Christmas is meant to be the happiest time of the year. The time we enjoy hanging out with our perfect families, reminiscing about our idyllic childhoods, celebrating the successful year we’ve just had and making plans for a bigger and better one on the horizon.
But for a lot of people, Christmas is anything but a good time.
For those who aren't on good terms with family, Christmas day can be something that has you hiding under the doona. If this is you:
Run for the hills
Exercise in the lead-up to a stressful event is great for helping to lower stress hormones adrenaline and cortisol. Exercise also stimulates the production of endorphins, the chemicals in our brain which help elevate our mood. So jump up out of bed early, pull on your runners and head for the steepest hill you can find to really get your heart pumping.
Lower your expectations
If your idea of a successful Christmas day is one where every single thing plays out perfectly, you’re really setting yourself up for disappointment. Expect and accept a few hiccups along the way, and you’ll have a much better time.
Split them up
It’s not unusual for some reloes to clash. If you’re aware of any foes within your family, do everything in your power to separate them. This could mean placing dad up one end of the table and mum and your new stepdad at the opposite end.
Or why not even have separate celebrations all together? Christmas lunch with one set of family and a Boxing Day barbecue with the other.
Put. The drink. Down.
No alcohol? But it's the festive season!
We're not suggesting that you don't drink at all, just don't go overboard. Alcohol is notorious for heightening our emotions. And with emotions already running high, why give them an added boost?
Cousin Sharon's standoffishness doesn't necessarily mean she can't stand you. Her lack of chattiness could be due to the fact that she worked until midnight on Christmas eve and has to be back at work early the following morning for the Boxing Day sales, like she's had to do the past three years in a row.
And Uncle Steve could be even grumpier than usual because he's just realised how far over-budget he went on Christmas gifts for Taylor and Logan. He also completely forgot to get Aunty Cheryl that Amazon Alexa she's been banging on about since February and now she's not talking to him.
So try to give them a little slack and ask them how they're doing.

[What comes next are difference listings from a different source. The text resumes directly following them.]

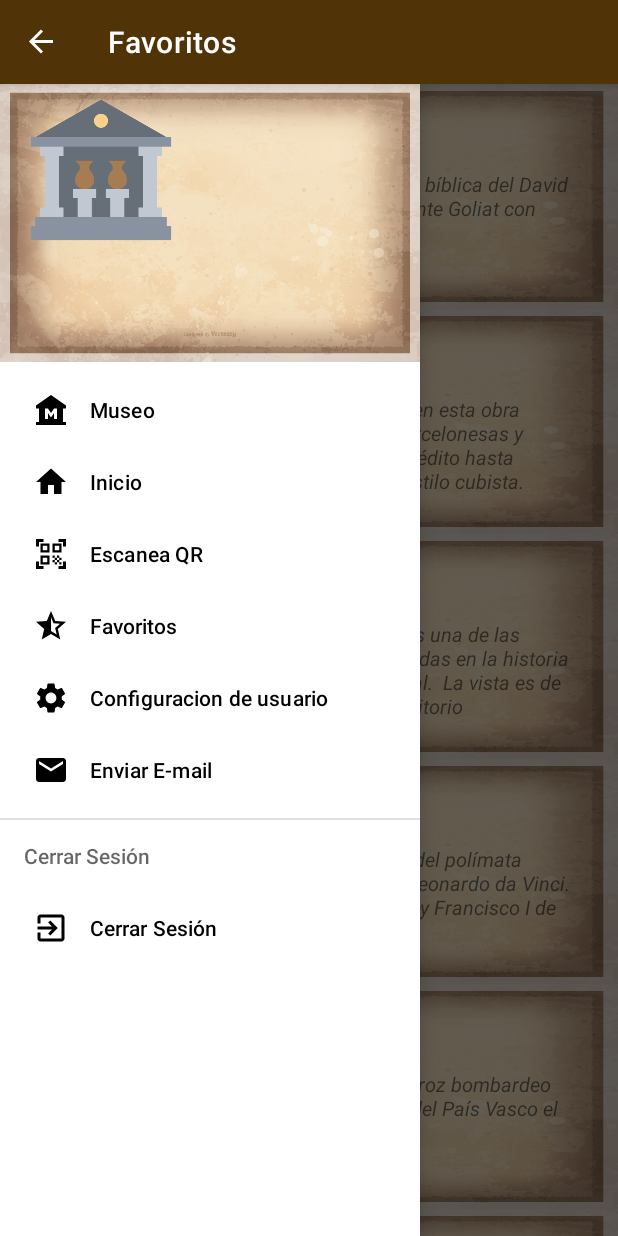
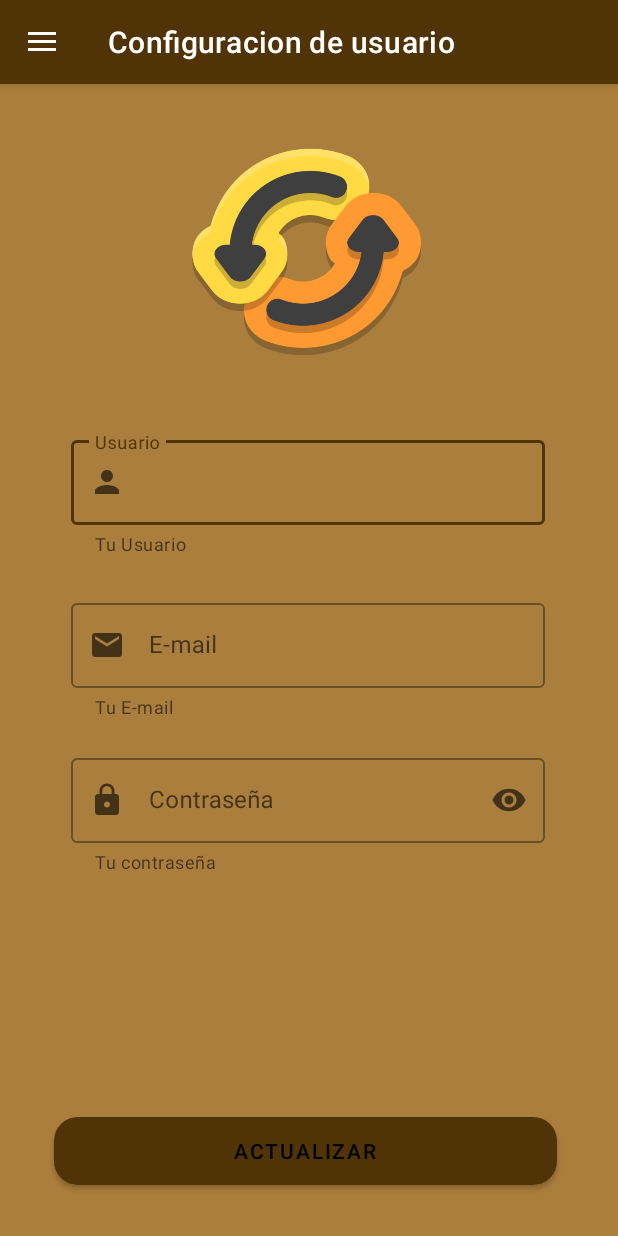
Before and after one commit to AlfredoGari/Aplicacion_Museo, an Android app: the navigation_user screen opened directly, with no data from a screen before it, in the side drawer, after a tap on "Configuracion de usuario", on a phone screen of 412 x 824 dp. Run offline under Robolectric (Android 15) with nearby library versions, the phone set to English and light mode, and no system bars; libraries missing offline, so code that uses them is left out: com.google.zxing.integration; 6 statements that could not run were skipped.

Commit message:
Implementacion de Editar Usuario, persiste el problema con el navigation_contrasena_fragments.xml dentro de la carpeta de Navegacion.

```diff
--- /dev/null
+++ b/app/src/main/java/com/example/museo/EditUsuarioFragment.kt
@@ -0,0 +1,39 @@
+package com.example.museo
+
+import android.os.Bundle
+import androidx.fragment.app.Fragment
+import android.view.LayoutInflater
+import android.view.View
+import android.view.ViewGroup
+import android.widget.EditText
+import com.example.museo.databinding.FragmentEditUsuarioBinding
+
+
+class EditUsuarioFragment : Fragment() {
+
+    private lateinit var binding: FragmentEditUsuarioBinding
+    override fun onCreateView(
+        inflater: LayoutInflater, container: ViewGroup?,
+        savedInstanceState: Bundle?
+    ): View? {
+        binding = FragmentEditUsuarioBinding.inflate(inflater, container, false)
+        return binding.root
+    }
+
+    override fun onActivityCreated(savedInstanceState: Bundle?) {
+        super.onActivityCreated(savedInstanceState)
+        if(arguments != null){
+            val usuario = requireArguments().getString("usuario")
+            val contra = requireArguments().getString("contraseña")
+            val email = requireArguments().getString("email")
+            val et: EditText = binding.userchange
+            val et1: EditText = binding.emailchange
+            val et2: EditText = binding.contrachange
+            et.setText(usuario)
+            et1.setText(email)
+            et2.setText(contra)
+        }
+    }
+
+
+}
--- a/app/src/main/java/com/example/museo/navigation_user.kt
+++ b/app/src/main/java/com/example/museo/navigation_user.kt
@@ -57,8 +57,8 @@ class navigation_user : AppCompatActivity() {
 
             when(it.itemId){
 
-                R.id.nav_home ->replaceFragment(HomeFragment(), it.title.toString())
-                R.id.nav_fav ->replaceFragment(FavoriteFragment() , it.title.toString())
+                R.id.nav_home ->replaceFragment(HomeFragment(), it.title.toString(), persona)
+                R.id.nav_fav ->replaceFragment(FavoriteFragment() , it.title.toString(), persona)
                 R.id.nav_cs ->{
                     startActivity(abrir)
                     finish()
@@ -74,6 +74,9 @@ class navigation_user : AppCompatActivity() {
                 R.id.nav_qr ->{
                     initScanner()
                 }
+                R.id.nav_set->{
+                    replaceFragment(EditUsuarioFragment(), it.title.toString(), persona)
+                }
 
 
             }
@@ -82,7 +85,12 @@ class navigation_user : AppCompatActivity() {
 
     }
 
-    private fun replaceFragment(fragment: Fragment, title: String){
+    private fun replaceFragment(fragment: Fragment, title: String, persona: Usuario){
+        val bundle = Bundle()
+        bundle.putString("usuario", persona.usua.toString())
+        bundle.putString("contraseña", persona.contr.toString())
+        bundle.putString("email", persona.ema.toString())
+        fragment.arguments = bundle
         val fragmentManager = supportFragmentManager
         val fragmentTransaction= fragmentManager.beginTransaction()
         fragmentTransaction.replace(R.id.framelayout, fragment)
--- /dev/null
+++ b/app/src/main/res/layout/fragment_edit_usuario.xml
@@ -0,0 +1,104 @@
+<?xml version="1.0" encoding="utf-8"?>
+<androidx.constraintlayout.widget.ConstraintLayout xmlns:android="http://schemas.android.com/apk/res/android"
+    xmlns:tools="http://schemas.android.com/tools"
+    android:layout_width="match_parent"
+    android:layout_height="match_parent"
+    xmlns:app="http://schemas.android.com/apk/res-auto"
+    tools:context=".EditUsuarioFragment"
+    android:background="@color/brown">
+
+    <com.google.android.material.textfield.TextInputLayout
+        style="@style/Widget.MaterialComponents.TextInputLayout.OutlinedBox"
+        android:layout_width="316dp"
+        android:layout_height="87dp"
+        android:layout_marginLeft="47dp"
+        app:helperText="@string/tuu"
+        android:hint="@string/usu"
+        app:layout_constraintBottom_toBottomOf="parent"
+        app:layout_constraintHorizontal_bias="0.0"
+        app:layout_constraintLeft_toLeftOf="parent"
+        app:layout_constraintRight_toRightOf="parent"
+        app:layout_constraintTop_toTopOf="parent"
+        app:startIconDrawable="@drawable/usuario_item"
+        app:layout_constraintVertical_bias="0.341">
+
+        <com.google.android.material.textfield.TextInputEditText
+            android:id="@+id/userchange"
+            android:layout_width="match_parent"
+            android:layout_height="wrap_content" />
+    </com.google.android.material.textfield.TextInputLayout>
+
+    <com.google.android.material.textfield.TextInputLayout
+
+        android:id="@+id/textInputLayout"
+        style="@style/Widget.MaterialComponents.TextInputLayout.OutlinedBox"
+        android:layout_width="316dp"
+        android:layout_height="87dp"
+        android:layout_marginLeft="47dp"
+        android:hint="@string/con"
+        app:endIconMode="password_toggle"
+        app:layout_constraintBottom_toBottomOf="parent"
+        app:layout_constraintLeft_toLeftOf="parent"
+        app:layout_constraintTop_toTopOf="parent"
+        app:helperText="@string/tuc"
+        app:layout_constraintVertical_bias="0.652"
+        app:startIconDrawable="@drawable/candado">
+
+        <com.google.android.material.textfield.TextInputEditText
+            android:id="@+id/contrachange"
+            android:layout_width="match_parent"
+            android:layout_height="wrap_content"
+            android:inputType="textPassword"
+            app:layout_constraintBottom_toBottomOf="parent"
+            app:layout_constraintLeft_toLeftOf="parent"
+            app:layout_constraintTop_toTopOf="parent" />
+    </com.google.android.material.textfield.TextInputLayout>
+
+    <com.google.android.material.textfield.TextInputLayout
+        style="@style/Widget.MaterialComponents.TextInputLayout.OutlinedBox"
+        android:layout_width="316dp"
+        android:layout_height="87dp"
+        android:layout_marginLeft="47dp"
+        android:hint="@string/email"
+        app:helperText="@string/tue"
+        app:startIconDrawable="@drawable/email"
+        app:layout_constraintBottom_toBottomOf="parent"
+        app:layout_constraintHorizontal_bias="0.0"
+        app:layout_constraintLeft_toLeftOf="parent"
+        app:layout_constraintRight_toRightOf="parent"
+        app:layout_constraintTop_toTopOf="parent">
+
+        <com.google.android.material.textfield.TextInputEditText
+            android:id="@+id/emailchange"
+            android:layout_width="match_parent"
+            android:layout_height="wrap_content" />
+    </com.google.android.material.textfield.TextInputLayout>
+
+    <Button
+        android:id="@+id/crearusu"
+        android:layout_width="335dp"
+        android:layout_height="45dp"
+        android:layout_marginLeft="36dp"
+        android:background="@drawable/boton_redondeado"
+        android:backgroundTint="#000000"
+        android:text="@string/actua"
+        android:textColor="@color/black"
+        app:layout_constraintBottom_toBottomOf="parent"
+        app:layout_constraintLeft_toLeftOf="parent"
+        app:layout_constraintTop_toTopOf="parent"
+        app:layout_constraintVertical_bias="0.953" />
+
+    <ImageView
+        android:id="@+id/imageView"
+        android:layout_width="172dp"
+        android:layout_height="157dp"
+        android:layout_marginLeft="116dp"
+        app:layout_constraintBottom_toBottomOf="parent"
+        app:layout_constraintLeft_toLeftOf="parent"
+        app:layout_constraintTop_toTopOf="parent"
+        app:layout_constraintVertical_bias="0.055"
+        app:srcCompat="@drawable/systemsoftwareupdate_94333" />
+
+
+
+</androidx.constraintlayout.widget.ConstraintLayout>
--- a/app/src/main/res/values/strings.xml
+++ b/app/src/main/res/values/strings.xml
@@ -34,6 +34,7 @@
     <string name="mailmus">museum@gmail.com</string>
     <string name="sub">Apreciación</string>
     <string name="intro">Me gustaria realizar la siguiente apreciación:</string>
+    <string name="actua">Actualizar</string>
 
     <string name="helpfor">*Ingrese su usuario</string>
     <string name="helpforc">*Ingrese su nueva contraseña</string>
@@ -44,6 +45,10 @@
     <string name="scan">Escanea QR</string>
     <string name="listac">Lista completa</string>
 
+    <string name="tuc">Tu contraseña</string>
+    <string name="tue">Tu E-mail</string>
+    <string name="tuu">Tu Usuario</string>
+
 
 
 </resources>
```
Also changed, not shown: app/src/main/res/drawable/systemsoftwareupdate_94333.png (added).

They might really appreciate the opportunity to talk.
Rather than sitting around drinking after lunch is finished, plan some games. Whether it's something to help work off the Christmas pudding like a game of backyard cricket, or something that will challenge the brain cells, like dusting off the old chess set, it's a way to keep everybody busy and their minds off the dark place that Christmas can be.